With the recession continuing and many states still struggling to balance budgets, the expenses of state universities are increasingly subject to scrutiny. Why do these schools spend so much, legislators wonder. These institutions should operate efficiently, more like businesses.

This discussion is particularly relevant in Maryland, where many colleges are now increasingly class size and cutting services in an effort to increase efficiency. As one writer put it:

After decades of passing price increases almost unchallenged onto their customers, universities are gingerly trying out the kind of cost-accounting and efficiency measures that are routine among businesses.

The University of Maryland Eastern Shore shows what’s possible, at least with some courses.
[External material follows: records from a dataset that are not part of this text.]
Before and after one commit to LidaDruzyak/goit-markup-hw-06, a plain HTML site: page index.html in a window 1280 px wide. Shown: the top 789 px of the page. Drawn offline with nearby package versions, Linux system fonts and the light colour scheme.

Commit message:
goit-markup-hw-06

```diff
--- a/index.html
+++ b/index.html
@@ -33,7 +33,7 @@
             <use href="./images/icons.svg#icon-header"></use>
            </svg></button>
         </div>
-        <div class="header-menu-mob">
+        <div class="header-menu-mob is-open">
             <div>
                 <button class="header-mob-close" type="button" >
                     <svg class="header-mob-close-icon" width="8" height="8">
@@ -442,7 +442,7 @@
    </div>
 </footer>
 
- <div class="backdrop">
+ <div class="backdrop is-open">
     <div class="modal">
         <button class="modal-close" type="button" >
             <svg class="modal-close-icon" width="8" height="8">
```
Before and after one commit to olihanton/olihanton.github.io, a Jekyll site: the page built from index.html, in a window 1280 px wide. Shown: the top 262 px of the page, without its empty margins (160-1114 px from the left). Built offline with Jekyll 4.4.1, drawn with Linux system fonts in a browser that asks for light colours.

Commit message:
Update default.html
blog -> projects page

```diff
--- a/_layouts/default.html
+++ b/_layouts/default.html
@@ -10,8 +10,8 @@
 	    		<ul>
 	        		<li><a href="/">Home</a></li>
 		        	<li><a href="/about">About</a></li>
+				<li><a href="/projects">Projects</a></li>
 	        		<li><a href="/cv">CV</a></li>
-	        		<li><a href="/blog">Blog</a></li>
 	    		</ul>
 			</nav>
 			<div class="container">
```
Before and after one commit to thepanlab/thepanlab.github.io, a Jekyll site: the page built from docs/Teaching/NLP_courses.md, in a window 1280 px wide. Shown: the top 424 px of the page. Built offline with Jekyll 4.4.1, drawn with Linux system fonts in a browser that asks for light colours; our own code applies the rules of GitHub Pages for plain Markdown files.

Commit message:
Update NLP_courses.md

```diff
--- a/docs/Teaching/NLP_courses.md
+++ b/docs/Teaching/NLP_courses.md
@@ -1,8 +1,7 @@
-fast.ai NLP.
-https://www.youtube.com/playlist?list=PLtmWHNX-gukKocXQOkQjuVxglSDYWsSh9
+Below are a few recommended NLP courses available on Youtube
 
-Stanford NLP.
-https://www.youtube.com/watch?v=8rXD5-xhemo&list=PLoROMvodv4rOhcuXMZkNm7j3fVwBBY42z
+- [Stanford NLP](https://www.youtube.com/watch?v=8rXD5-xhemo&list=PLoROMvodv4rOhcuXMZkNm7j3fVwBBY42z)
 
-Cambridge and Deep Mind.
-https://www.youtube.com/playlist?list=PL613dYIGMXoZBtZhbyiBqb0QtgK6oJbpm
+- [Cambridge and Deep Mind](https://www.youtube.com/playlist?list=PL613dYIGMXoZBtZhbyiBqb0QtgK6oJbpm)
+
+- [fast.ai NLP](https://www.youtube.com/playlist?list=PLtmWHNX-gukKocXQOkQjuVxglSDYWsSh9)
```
Using larger classes, a dedicated computer lab and a teaching assistant available all day, five days a week, the university cut costs to teach a freshman chemistry course by 70 percent and increased the student pass rate from 55 percent to 70 percent.

One reader, a professor at Maryland’s to Towson University, objects. As Richard Vatz writes in the Baltimore Sun

I cannot speak authoritatively to whether this higher education solution is ever possible in chemistry courses and some other natural sciences, but in the humanities and social sciences it is always educationally destructive. Degrading the quality of professors and instructor-class interaction (such as in on-line courses) will always sacrifice higher education learning and sacrifice it significantly. Moreover, using “pass rate” as evidence of course success is an invalid measure of course integrity, as such rates can easily be manipulated. Subtler indices of classroom success, such as how much material students “absorb,” are impossible to measure and inadequate as well.

Part of the problem here is that while waste is bad, and efficiency is good, all efficiency is not created equal. Cutting costs might be cheaper, and it might be adequate education, but it might still be less effective education.

For-profit college have demonstrated quite effectively that economic efficiency might often be good for the bottom line, but it doesn’t necessarily mean good teaching and learning. Or, at any rate, cutting more and more costs can only improve education to a point. After a little while, and depending on what the course is, just cramming more people into a room creates something very bad. [Image via]

Daniel Luzer

Daniel Luzer is the news editor at Governing Magazine and former web editor of the Washington Monthly. Find him on Twitter: @Daniel_Luzer